  8. Tuning of Electronic Properties of Organic Semiconductors...

    27 Jul 2005 | Online Presentations | Contributor(s): Karin Potje-Kamloth

    Intrinsic conducting polymers are key components in organic electronic devices. These materials are also known to be sensitive toward a variety of gases and vapors, which can be exploited by...

  9. Numerical Aspects of NEGF: The Recursive Green Function Algorithm

    14 Jun 2004 | Online Presentations | Contributor(s): Gerhard Klimeck

    Numerical Aspects of NEGF: The Recursive Green Function Algorithm

  10. Resonant Tunneling of Electrons: Application of Electromagnetic Concepts to Quantum Mechanic Phenomena

    14 Apr 2005 | Online Presentations | Contributor(s): Greg H. Huff, Kevin Hietpas

  11. Moore's Law Forever?

    13 Jul 2005 | Online Presentations | Contributor(s): Mark Lundstrom

    This talk covers the big technological changes in the 20th and 21st century that were correctly predicted by Gordon Moore in 1965. Moore's Law states that the number of transistors on a silicon...

  12. Nanodevices: A Bottom-up View

    13 Jun 2005 | Online Presentations | Contributor(s): Supriyo Datta

    It is common to differentiate between two ways of building a nanodevice: a top-down approach where we start from something big and chisel out what we want and a bottom-up approach where we...

  13. Nanoelectronics: The New Frontier?
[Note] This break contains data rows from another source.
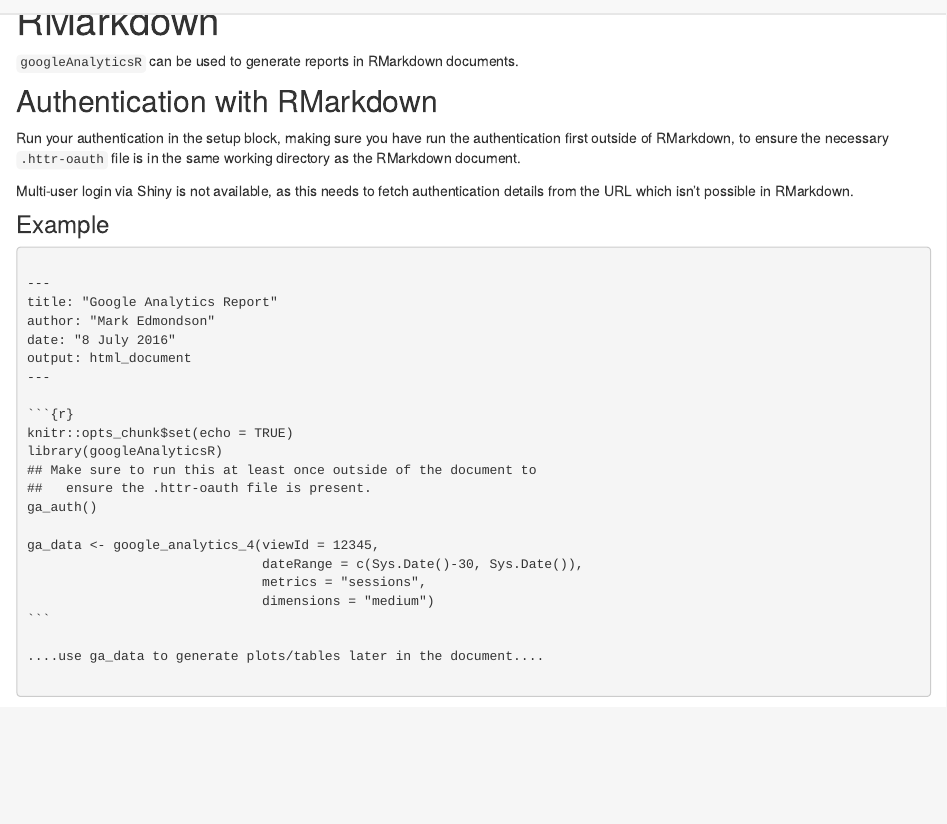
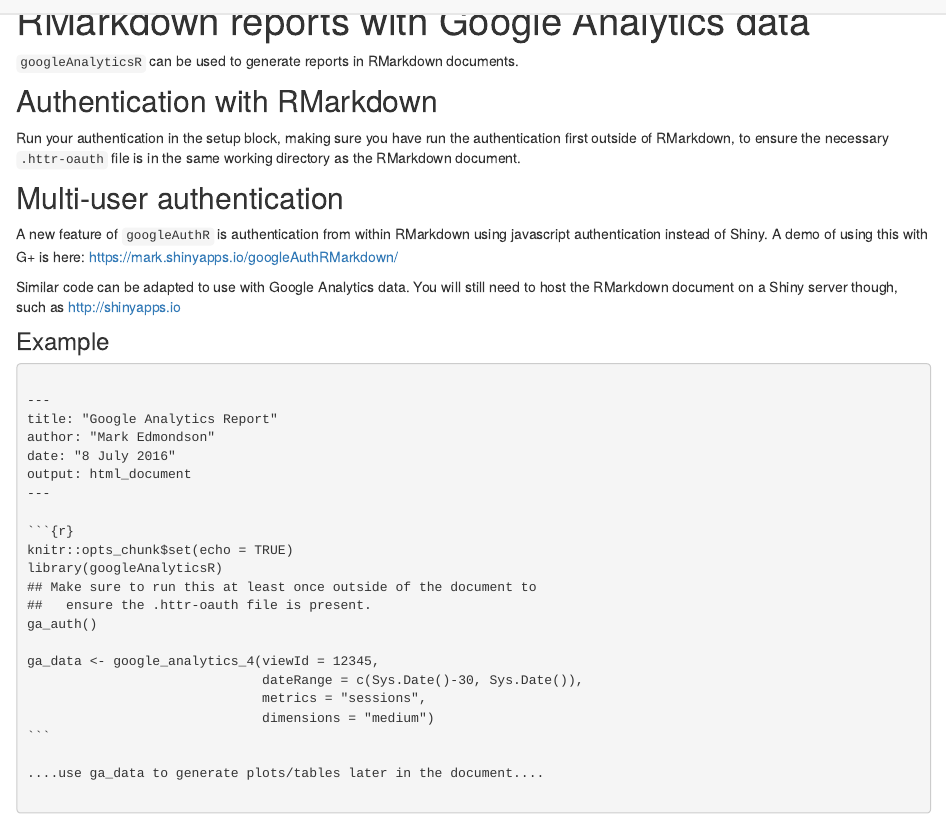
Before and after one commit to 8-bit-sheep/googleAnalyticsR, an R Markdown document (rmarkdown.Rmd): the page in a window 1100 px wide, from 90 px down. Rendered offline with R 4.5, knitr and Pandoc, with nearby package versions.

Commit message:
Add multi-user RMarkdown auth

```diff
--- a/rmarkdown.Rmd
+++ b/rmarkdown.Rmd
@@ -1,5 +1,5 @@
 ---
-title: "RMarkdown"
+title: "RMarkdown reports with Google Analytics data"
 ---
 
 `googleAnalyticsR` can be used to generate reports in RMarkdown documents.
@@ -8,7 +8,12 @@
 
 Run your authentication in the setup block, making sure you have run the authentication first outside of RMarkdown, to ensure the necessary `.httr-oauth` file is in the same working directory as the RMarkdown document.
 
-Multi-user login via Shiny is not available, as this needs to fetch authentication details from the URL which isn't possible in RMarkdown.
+## Multi-user authentication
+
+A new feature of `googleAuthR` is authentication from within RMarkdown using javascript authentication instead of Shiny.  A demo of using this with G+ is here:
+https://mark.shinyapps.io/googleAuthRMarkdown/
+
+Similar code can be adapted to use with Google Analytics data.  You will still need to host the RMarkdown document on a Shiny server though, such as http://shinyapps.io
 
 ### Example
 
```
    18 Apr 2005 | Online Presentations | Contributor(s): Mark Lundstrom

    After forty years of advances in integrated circuit technology, microelectronics is undergoing a transformation to nanoelectronics. Modern day MOSFETs now have channel lengths of only 50 nm, and...

  14. Transistors
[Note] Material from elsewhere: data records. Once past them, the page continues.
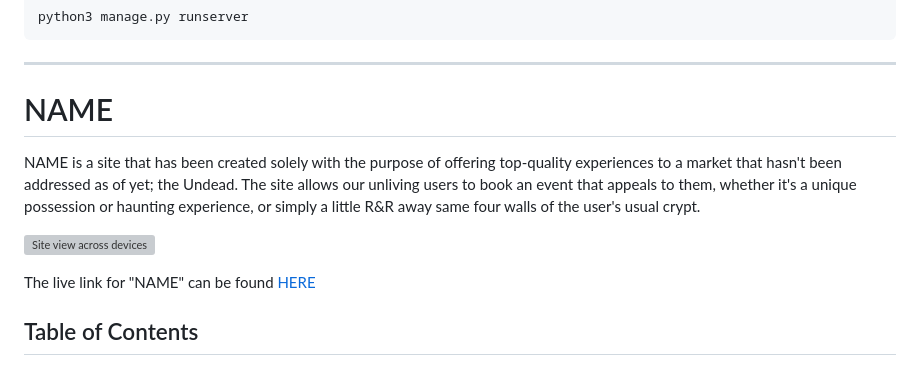
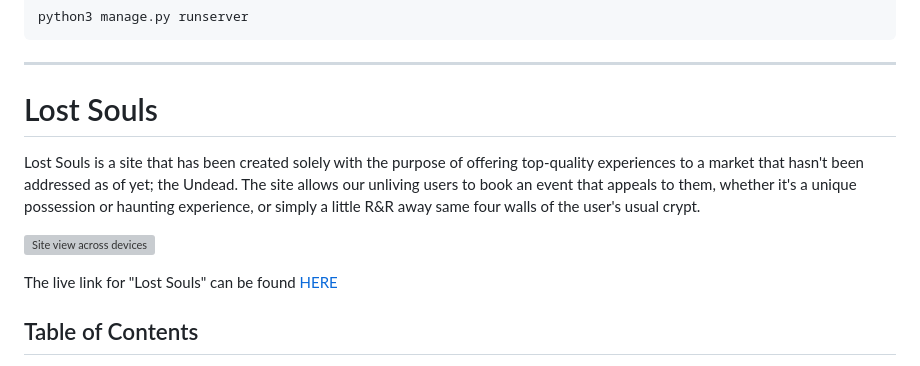
Before and after one commit to petedanielsmith/HalloweenHackathon2025, a Markdown page: README.md, the part around the change. Drawn GitHub-style; folded sections open; grey boxes are pictures that could not be loaded.

Commit message:
Updated site name.

```diff
--- a/README.md
+++ b/README.md
@@ -69,12 +69,12 @@ python3 manage.py runserver
 
 
 
-# NAME
-NAME is a site that has been created solely with the purpose of offering top-quality experiences to a market that hasn't been addressed as of yet; the Undead. The site allows our unliving users to book an event that appeals to them, whether it's a unique possession or haunting experience, or simply a little R&R away same four walls of the user's usual crypt.
+# Lost Souls
+Lost Souls is a site that has been created solely with the purpose of offering top-quality experiences to a market that hasn't been addressed as of yet; the Undead. The site allows our unliving users to book an event that appeals to them, whether it's a unique possession or haunting experience, or simply a little R&R away same four walls of the user's usual crypt.
 
 ![Site view across devices](route)
 
-The live link for "NAME" can be found [HERE](https://halloween-hackathon-25.petedanielsmith.co.uk/)
+The live link for "Lost Souls" can be found [HERE](https://halloween-hackathon-25.petedanielsmith.co.uk/)
 
 ## Table of Contents
 + [UX](#ux "UX")
```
    04 Aug 2004 | Online Presentations | Contributor(s): Mark Lundstrom

    The transistor is the basic element of electronic systems. The integrated circuits inside today's personal computers, cell phones, PDA's, etc., contain hundreds of millions of transistors on a...

  15. NanoMOS 2.5 Source Code Download
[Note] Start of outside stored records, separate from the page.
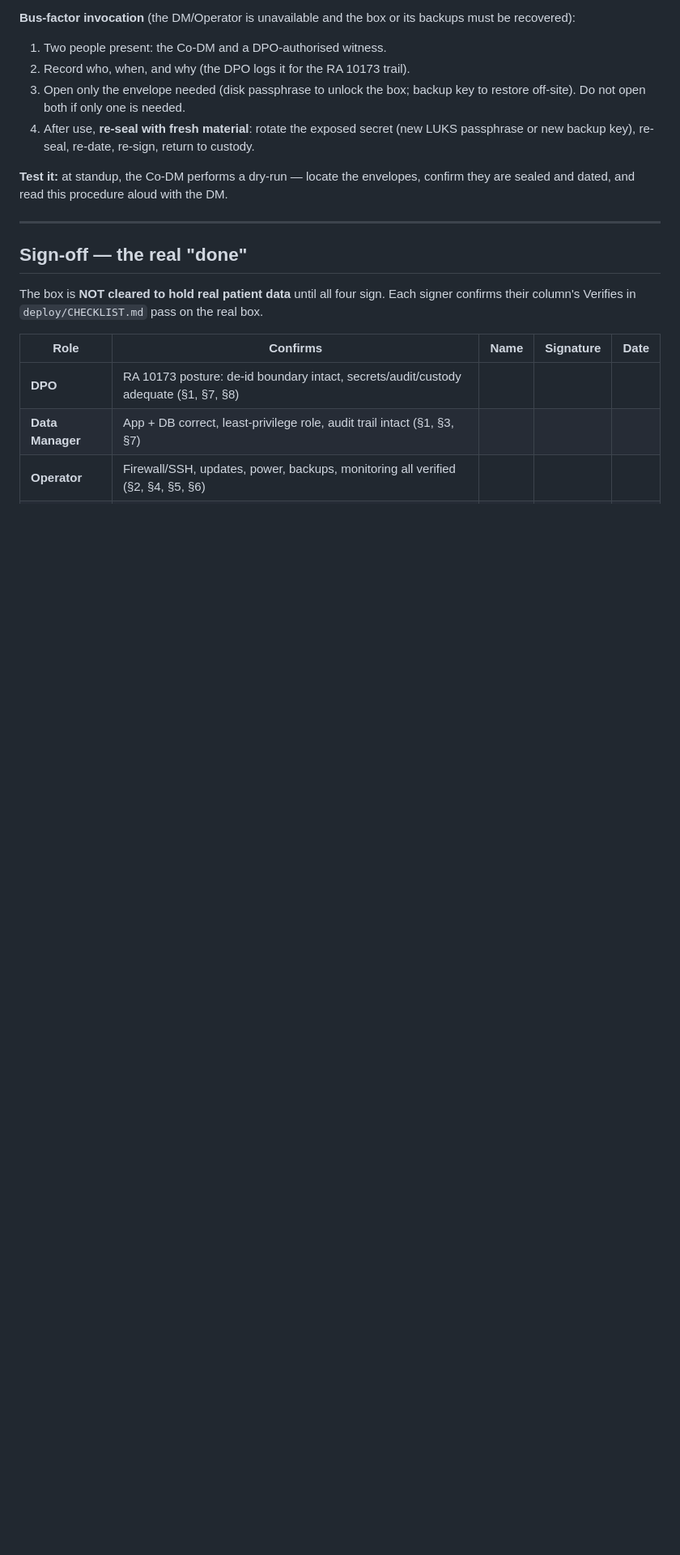
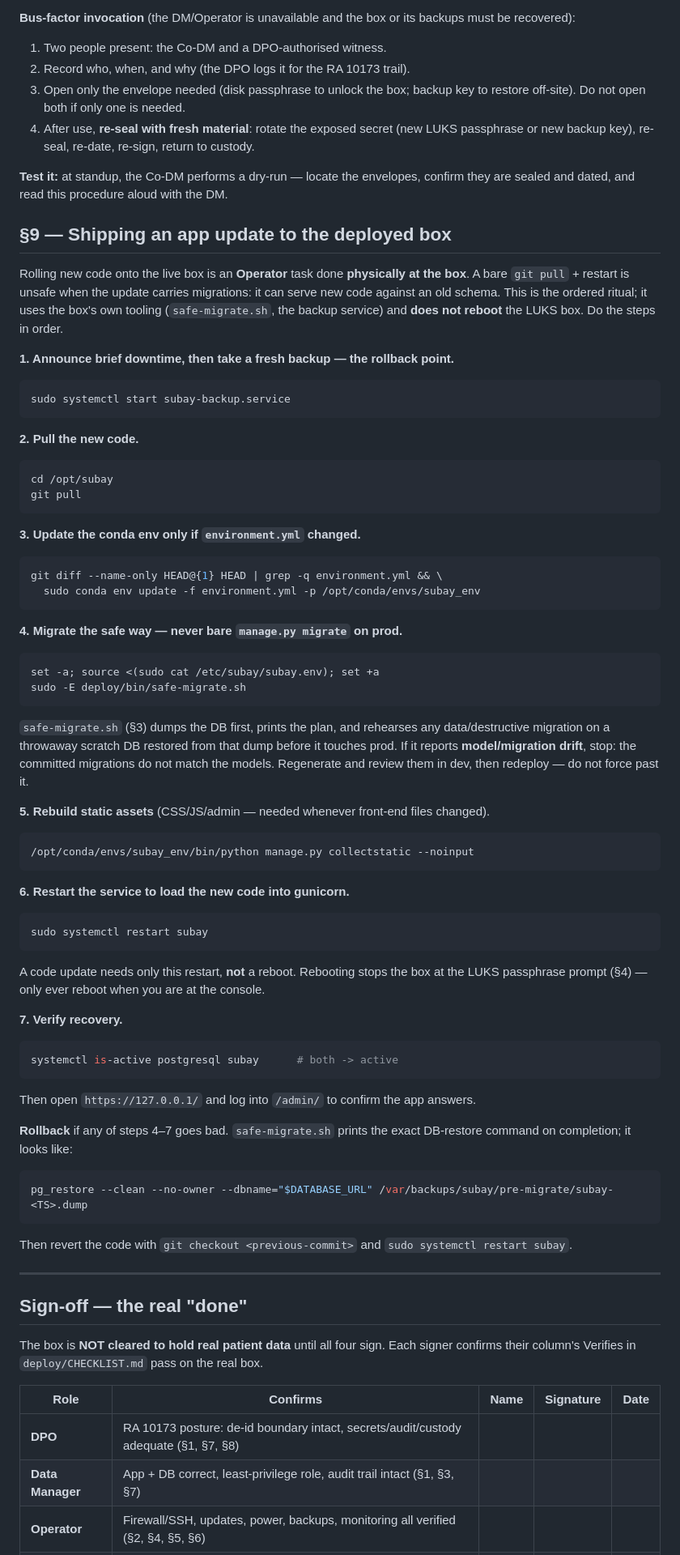
Before and after one commit to kaijudon/SUBAY, a Markdown page: deploy/RUNBOOK.md, the part around the change. Shown at 81% size. GitHub-like rendering; blank space fills up the shorter version.

Commit message:
Add RUNBOOK §9: app-update procedure for the deployed box
Document the ordered ritual for shipping new code to the live LUKS box:
backup first, git pull, conda env update if environment.yml changed,
safe-migrate.sh (never bare migrate), collectstatic, systemctl restart,
verify. Notes that a code update needs a restart, not a reboot, and gives
the pg_restore rollback path. Fills the gap between §3 (migrate) and §4
(reboot), which documented the pieces but not the end-to-end update flow.

````diff
--- a/deploy/RUNBOOK.md
+++ b/deploy/RUNBOOK.md
@@ -111,6 +111,76 @@ backups must be recovered):
 **Test it:** at standup, the Co-DM performs a dry-run — locate the envelopes,
 confirm they are sealed and dated, and read this procedure aloud with the DM.
 
+## §9 — Shipping an app update to the deployed box
+
+Rolling new code onto the live box is an **Operator** task done **physically at the box**.
+A bare `git pull` + restart is unsafe when the update carries migrations: it can serve new code against an old schema.
+This is the ordered ritual; it uses the box's own tooling (`safe-migrate.sh`, the backup service) and **does not reboot** the LUKS box.
+Do the steps in order.
+
+**1. Announce brief downtime, then take a fresh backup — the rollback point.**
+
+```sh
+sudo systemctl start subay-backup.service
+```
+
+**2. Pull the new code.**
+
+```sh
+cd /opt/subay
+git pull
+```
+
+**3. Update the conda env only if `environment.yml` changed.**
+
+```sh
+git diff --name-only HEAD@{1} HEAD | grep -q environment.yml && \
+  sudo conda env update -f environment.yml -p /opt/conda/envs/subay_env
+```
+
+**4. Migrate the safe way — never bare `manage.py migrate` on prod.**
+
+```sh
+set -a; source <(sudo cat /etc/subay/subay.env); set +a
+sudo -E deploy/bin/safe-migrate.sh
+```
+
+`safe-migrate.sh` (§3) dumps the DB first, prints the plan, and rehearses any data/destructive migration on a throwaway scratch DB restored from that dump before it touches prod.
+If it reports **model/migration drift**, stop: the committed migrations do not match the models.
+Regenerate and review them in dev, then redeploy — do not force past it.
+
+**5. Rebuild static assets** (CSS/JS/admin — needed whenever front-end files changed).
+
+```sh
+/opt/conda/envs/subay_env/bin/python manage.py collectstatic --noinput
+```
+
+**6. Restart the service to load the new code into gunicorn.**
+
+```sh
+sudo systemctl restart subay
+```
+
+A code update needs only this restart, **not** a reboot.
+Rebooting stops the box at the LUKS passphrase prompt (§4) — only ever reboot when you are at the console.
+
+**7. Verify recovery.**
+
+```sh
+systemctl is-active postgresql subay      # both -> active
+```
+
+Then open `https://127.0.0.1/` and log into `/admin/` to confirm the app answers.
+
+**Rollback** if any of steps 4–7 goes bad.
+`safe-migrate.sh` prints the exact DB-restore command on completion; it looks like:
+
+```sh
+pg_restore --clean --no-owner --dbname="$DATABASE_URL" /var/backups/subay/pre-migrate/subay-<TS>.dump
+```
+
+Then revert the code with `git checkout <previous-commit>` and `sudo systemctl restart subay`.
+
 ---
 
 ## Sign-off — the real "done"
````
    22 Feb 2005 | Downloads | Contributor(s): Zhibin Ren, Sebastien Goasguen

    NanoMOS is a 2-D simulator for thin body (less than 5 nm), fully depleted, double-gated n-MOSFETs. A choice of five transport models is available (drift-diffusion, classical ballistic, energy...

  16. Exponential Challenges, Exponential Rewards - The Future of Moore's Law

    14 Dec 2004 | Online Presentations | Contributor(s): Shekhar Borkar

    Three exponentials have been the foundation of today's electronics, which are often taken for granted—namely transistor density, performance, and energy. Moore's Law captures the impact of...

  17. NEMO 1-D: The First NEGF-based TCAD Tool and Network for Computational Nanotechnology

    28 Dec 2004 | Online Presentations | Contributor(s): Gerhard Klimeck

    Nanotechnology has received a lot of public attention since U.S. President Clinton announced the U.S. National Nanotechnology Initiative. New approaches to applications in electronics,...

  18. Electronic Transport in Semiconductors (Introductory Lecture)

    25 Aug 2004 | Online Presentations | Contributor(s): Mark Lundstrom

    Welcome to the ECE 656 Introductory lecture. The objective of the course is to develop a clear, physical understanding of charge carrier transport in bulk semiconductors and in small semiconductor...

  19. Nanoelectronics and the Future of Microelectronics

    22 Aug 2002 | Online Presentations | Contributor(s): Mark Lundstrom

    Progress in silicon technology continues to outpace the historic pace of Moore's Law, but the end of device scaling now seems to be only 10-15 years away. As a result, there is intense interest in...

  20. Nanoelectronic Scaling Tradeoffs: What does Physics Have to Say?

    23 Sep 2003 | Presentation Materials | Contributor(s): Victor Zhirnov

    Beyond CMOS, several completely new approaches to information-processing and data-storage technologies and architectures are emerging to address the timeframe beyond the current SIA International..., a resource for nanoscience and nanotechnology, is supported by the National Science Foundation and other funding agencies. Any opinions, findings, and conclusions or recommendations expressed in this material are those of the author(s) and do not necessarily reflect the views of the National Science Foundation.